▶

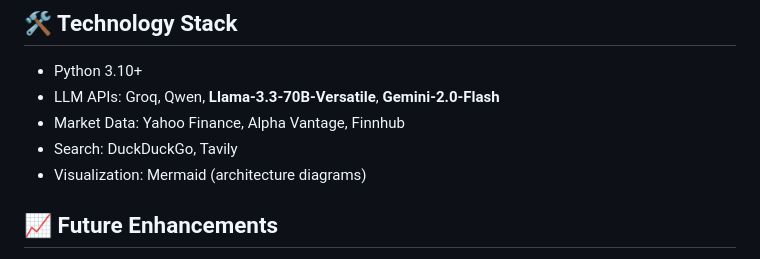
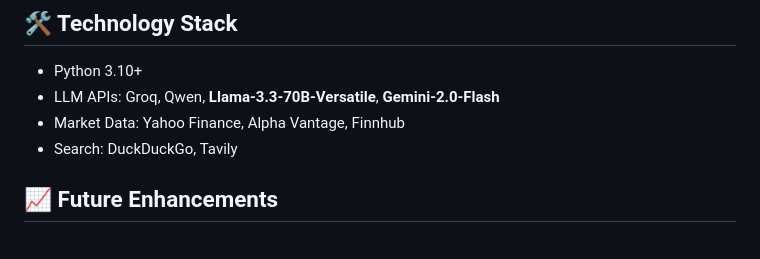
Before and after one commit to AI-lab-sh/Multi-agent-financial-analysis, a Markdown page: README.md, the part around the change. Rendered like a GitHub page.

```diff
--- a/README.md
+++ b/README.md
@@ -176,7 +176,7 @@ print(report)
 * LLM APIs: Groq, Qwen, **Llama-3.3-70B-Versatile**, **Gemini-2.0-Flash**
 * Market Data: Yahoo Finance, Alpha Vantage, Finnhub
 * Search: DuckDuckGo, Tavily
-* Visualization: Mermaid (architecture diagrams)
+
 
 ## 📈 Future Enhancements
 
```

◀

TASK REQUIREMENTS. Leave out the pictures and print every line of the data exactly.

EXERCISE SOLUTION.
Before and after one commit to AI-lab-sh/Multi-agent-financial-analysis, a Markdown page: README.md, the part around the change. Rendered like a GitHub page.

```diff
--- a/README.md
+++ b/README.md
@@ -176,7 +176,7 @@ print(report)
 * LLM APIs: Groq, Qwen, **Llama-3.3-70B-Versatile**, **Gemini-2.0-Flash**
 * Market Data: Yahoo Finance, Alpha Vantage, Finnhub
 * Search: DuckDuckGo, Tavily
-* Visualization: Mermaid (architecture diagrams)
+
 
 ## 📈 Future Enhancements
 
```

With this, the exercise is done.